If you are arguing that a little boy should be able to wear a pink tutu if he wants to, you’re arguing for that child’s freedom of expression. This idea is related to self-determination; however, it isn’t really the same thing, because you can do it while still gendering your child. And in my experience, that is what most people do. They still refer to children born with penises as boys, and those born with vulvas as girls, but assert that “there’s no such thing as girls’ toys or boys’ toys.” Sometimes this is done preemptively. Lucas-Stannard’s book has an entire chapter called “Creating A Gender Diverse Environment,” which is all about making sure your kid has access to a wide variety of toys, including those we typically think of as gendered, regardless of their assigned gender. Ward goes further and suggests all children have both dresses and pants until they can choose for themselves.

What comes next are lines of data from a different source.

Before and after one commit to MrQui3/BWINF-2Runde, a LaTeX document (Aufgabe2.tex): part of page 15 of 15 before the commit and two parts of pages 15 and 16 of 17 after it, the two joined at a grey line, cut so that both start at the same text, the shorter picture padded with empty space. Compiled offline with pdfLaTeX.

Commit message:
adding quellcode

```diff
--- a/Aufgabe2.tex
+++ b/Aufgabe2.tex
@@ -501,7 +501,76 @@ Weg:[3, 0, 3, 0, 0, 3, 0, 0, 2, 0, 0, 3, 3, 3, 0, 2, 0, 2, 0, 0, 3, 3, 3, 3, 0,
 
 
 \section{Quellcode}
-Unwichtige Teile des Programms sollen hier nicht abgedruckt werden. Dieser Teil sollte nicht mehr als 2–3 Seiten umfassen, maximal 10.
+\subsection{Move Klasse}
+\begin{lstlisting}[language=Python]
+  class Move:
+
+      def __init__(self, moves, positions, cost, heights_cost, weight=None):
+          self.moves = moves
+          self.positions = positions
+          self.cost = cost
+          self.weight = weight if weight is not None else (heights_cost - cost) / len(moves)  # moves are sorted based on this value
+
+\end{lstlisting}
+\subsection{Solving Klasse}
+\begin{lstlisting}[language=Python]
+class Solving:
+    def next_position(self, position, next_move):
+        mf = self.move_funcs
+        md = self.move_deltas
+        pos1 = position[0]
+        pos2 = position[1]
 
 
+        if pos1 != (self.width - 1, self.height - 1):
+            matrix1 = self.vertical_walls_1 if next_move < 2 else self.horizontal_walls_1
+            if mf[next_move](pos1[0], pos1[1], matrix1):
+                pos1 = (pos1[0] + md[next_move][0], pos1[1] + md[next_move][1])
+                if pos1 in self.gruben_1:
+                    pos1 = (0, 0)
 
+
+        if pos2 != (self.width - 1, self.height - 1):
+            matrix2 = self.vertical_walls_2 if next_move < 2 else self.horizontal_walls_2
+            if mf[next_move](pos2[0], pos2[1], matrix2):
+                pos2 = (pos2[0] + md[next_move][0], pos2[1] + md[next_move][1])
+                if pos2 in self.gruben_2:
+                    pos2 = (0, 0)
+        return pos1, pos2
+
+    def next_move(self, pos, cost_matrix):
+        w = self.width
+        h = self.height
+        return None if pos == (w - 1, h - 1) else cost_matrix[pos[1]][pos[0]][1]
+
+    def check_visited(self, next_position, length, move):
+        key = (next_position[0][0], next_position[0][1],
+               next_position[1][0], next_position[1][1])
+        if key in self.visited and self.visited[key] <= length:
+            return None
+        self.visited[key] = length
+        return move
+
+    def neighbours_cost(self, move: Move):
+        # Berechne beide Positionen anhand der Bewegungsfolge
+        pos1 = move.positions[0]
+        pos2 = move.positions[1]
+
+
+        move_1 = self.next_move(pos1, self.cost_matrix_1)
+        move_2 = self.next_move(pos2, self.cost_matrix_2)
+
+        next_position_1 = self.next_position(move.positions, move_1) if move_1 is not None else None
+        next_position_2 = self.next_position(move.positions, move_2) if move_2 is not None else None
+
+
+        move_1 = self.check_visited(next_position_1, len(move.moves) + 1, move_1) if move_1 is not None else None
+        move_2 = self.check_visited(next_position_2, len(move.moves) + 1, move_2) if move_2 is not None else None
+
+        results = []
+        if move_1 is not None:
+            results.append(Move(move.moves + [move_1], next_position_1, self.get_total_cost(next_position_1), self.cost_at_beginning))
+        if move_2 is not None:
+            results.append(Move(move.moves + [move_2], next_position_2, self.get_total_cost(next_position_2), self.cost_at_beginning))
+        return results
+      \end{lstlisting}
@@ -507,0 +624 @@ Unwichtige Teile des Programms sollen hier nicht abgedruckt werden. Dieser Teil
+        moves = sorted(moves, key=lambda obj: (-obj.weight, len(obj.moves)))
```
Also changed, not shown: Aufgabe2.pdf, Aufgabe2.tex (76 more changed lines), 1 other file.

However, most of the time, the push toward freedom of expression comes from the kid. This is the pretty straightforward idea that if kids show signs of not conforming to traditional gender roles, we should support them. Many advocates of gender neutral parenting got there because they had a child who didn’t clearly fit into the binary-gendered world of childhood. When their daughters wanted to do masculine things or their sons wanted to do feminine things, parents were faced with a decision: should they police this behavior or embrace it? My favorite example of this is the song “William Wants A Doll” from the 1972 classic album/book project Free To Be You And Me. William’s parents are not OK with the idea of their son having a doll, but by the end of the song he does get one. His father comes around when he sees that his son’s desire for a traditionally “feminine” toy is actually masculine. “William has a doll, ’cause someday he’s gonna be a father too.”
These two ideas — gender self-determination, and freedom of expression — bump up against each other in weird ways. In practice, gender neutral parenting is often a somewhat random combination of both ideas, and parenting practices related to them. Most parents take a little here and a little there and default to standard gendering the rest of the time. Some parents shy away from toys or clothing they see as too heavily gendered, while others embrace the whole spectrum of colors and ideas. All of this makes it almost impossible to nail down a working definition of “gender neutral parenting” at all. Terms like “gender-liberal parenting” and “gender-radical parenting” try to better define what is actually happening, but those terms haven’t caught on.
But when we conflate things as different as “refusing to gender an infant at all” and “allowing a boy to have a doll if he asks for one” as both being gender neutral, we make it tempting to see one as nothing more than a more extreme version of the other. And it makes it easy for critics to claim that such parents are attempting to raise children “without gender.” Images of very drab play rooms where all the toys are unfinished wood come to mind.
These different parenting practices have different goals. One parent’s goal may be to not assume every child identifies with their biological sex. Another parent might want to allow their child more freedom than they had. Another may want to let their daughter learn about science and their son learn nurturing skills. Understanding that there’s a wide range of goals can help demystify gender neutral parenting for everyone. Ultimately, parents should be able to make more informed and conscious decisions regarding gender and gendered expression. And hopefully everyone else can take a breath and realize this parenting “movement” is no more a dangerous experiment than aggressive gendering is.